_Working data_.
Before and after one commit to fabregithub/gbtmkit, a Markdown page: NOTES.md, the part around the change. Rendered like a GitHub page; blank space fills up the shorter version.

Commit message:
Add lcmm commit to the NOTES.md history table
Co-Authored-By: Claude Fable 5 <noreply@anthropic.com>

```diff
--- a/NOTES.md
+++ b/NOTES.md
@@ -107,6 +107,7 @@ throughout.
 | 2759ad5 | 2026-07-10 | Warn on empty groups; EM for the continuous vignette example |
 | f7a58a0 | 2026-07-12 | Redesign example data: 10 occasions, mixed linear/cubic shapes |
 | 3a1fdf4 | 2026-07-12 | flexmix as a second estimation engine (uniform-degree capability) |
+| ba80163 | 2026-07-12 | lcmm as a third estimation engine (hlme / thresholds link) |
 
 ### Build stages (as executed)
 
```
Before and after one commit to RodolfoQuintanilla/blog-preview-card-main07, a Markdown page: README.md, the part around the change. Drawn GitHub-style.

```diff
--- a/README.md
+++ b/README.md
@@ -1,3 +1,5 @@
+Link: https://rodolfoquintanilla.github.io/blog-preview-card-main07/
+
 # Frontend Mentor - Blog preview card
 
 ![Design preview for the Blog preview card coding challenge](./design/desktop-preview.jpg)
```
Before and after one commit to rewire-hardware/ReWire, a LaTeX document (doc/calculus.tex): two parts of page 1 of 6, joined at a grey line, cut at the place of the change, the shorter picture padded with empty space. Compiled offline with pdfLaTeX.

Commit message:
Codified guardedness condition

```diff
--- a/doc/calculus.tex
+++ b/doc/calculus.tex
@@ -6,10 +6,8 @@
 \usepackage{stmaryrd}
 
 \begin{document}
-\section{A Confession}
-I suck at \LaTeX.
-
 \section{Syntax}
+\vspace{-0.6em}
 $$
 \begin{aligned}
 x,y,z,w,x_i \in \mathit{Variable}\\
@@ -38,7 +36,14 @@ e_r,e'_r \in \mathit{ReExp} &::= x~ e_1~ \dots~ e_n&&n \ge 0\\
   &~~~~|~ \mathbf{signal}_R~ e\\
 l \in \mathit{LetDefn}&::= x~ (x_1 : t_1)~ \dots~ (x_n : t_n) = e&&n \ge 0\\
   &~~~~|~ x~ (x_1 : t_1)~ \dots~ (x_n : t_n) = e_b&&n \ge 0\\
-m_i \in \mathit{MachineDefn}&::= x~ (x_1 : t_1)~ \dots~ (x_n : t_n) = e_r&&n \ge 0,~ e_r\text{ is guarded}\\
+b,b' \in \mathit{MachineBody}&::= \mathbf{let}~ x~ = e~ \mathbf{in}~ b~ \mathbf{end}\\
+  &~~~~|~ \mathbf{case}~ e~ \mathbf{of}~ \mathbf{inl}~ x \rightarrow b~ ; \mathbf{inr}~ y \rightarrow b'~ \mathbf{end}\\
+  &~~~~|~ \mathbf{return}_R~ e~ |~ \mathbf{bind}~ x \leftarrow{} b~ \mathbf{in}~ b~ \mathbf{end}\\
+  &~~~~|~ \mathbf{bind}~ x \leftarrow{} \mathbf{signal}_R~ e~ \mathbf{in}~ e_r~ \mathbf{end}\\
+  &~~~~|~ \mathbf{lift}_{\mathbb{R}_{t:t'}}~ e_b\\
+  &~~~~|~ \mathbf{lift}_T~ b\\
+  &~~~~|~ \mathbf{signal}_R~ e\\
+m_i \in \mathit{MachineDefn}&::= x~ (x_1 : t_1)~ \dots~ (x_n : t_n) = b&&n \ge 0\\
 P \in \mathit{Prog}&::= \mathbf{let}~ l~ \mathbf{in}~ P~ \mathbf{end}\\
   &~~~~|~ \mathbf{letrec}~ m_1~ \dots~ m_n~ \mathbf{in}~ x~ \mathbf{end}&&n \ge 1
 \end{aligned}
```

_Work required_. Find the word "mathbf" in the listing above, then copy each line where it turns up.

_Output for this exercise_.
   &~~~~|~ \mathbf{signal}_R~ e\\
+b,b' \in \mathit{MachineBody}&::= \mathbf{let}~ x~ = e~ \mathbf{in}~ b~ \mathbf{end}\\
+  &~~~~|~ \mathbf{case}~ e~ \mathbf{of}~ \mathbf{inl}~ x \rightarrow b~ ; \mathbf{inr}~ y \rightarrow b'~ \mathbf{end}\\
+  &~~~~|~ \mathbf{return}_R~ e~ |~ \mathbf{bind}~ x \leftarrow{} b~ \mathbf{in}~ b~ \mathbf{end}\\
+  &~~~~|~ \mathbf{bind}~ x \leftarrow{} \mathbf{signal}_R~ e~ \mathbf{in}~ e_r~ \mathbf{end}\\
+  &~~~~|~ \mathbf{lift}_{\mathbb{R}_{t:t'}}~ e_b\\
+  &~~~~|~ \mathbf{lift}_T~ b\\
+  &~~~~|~ \mathbf{signal}_R~ e\\
 P \in \mathit{Prog}&::= \mathbf{let}~ l~ \mathbf{in}~ P~ \mathbf{end}\\
   &~~~~|~ \mathbf{letrec}~ m_1~ \dots~ m_n~ \mathbf{in}~ x~ \mathbf{end}&&n \ge 1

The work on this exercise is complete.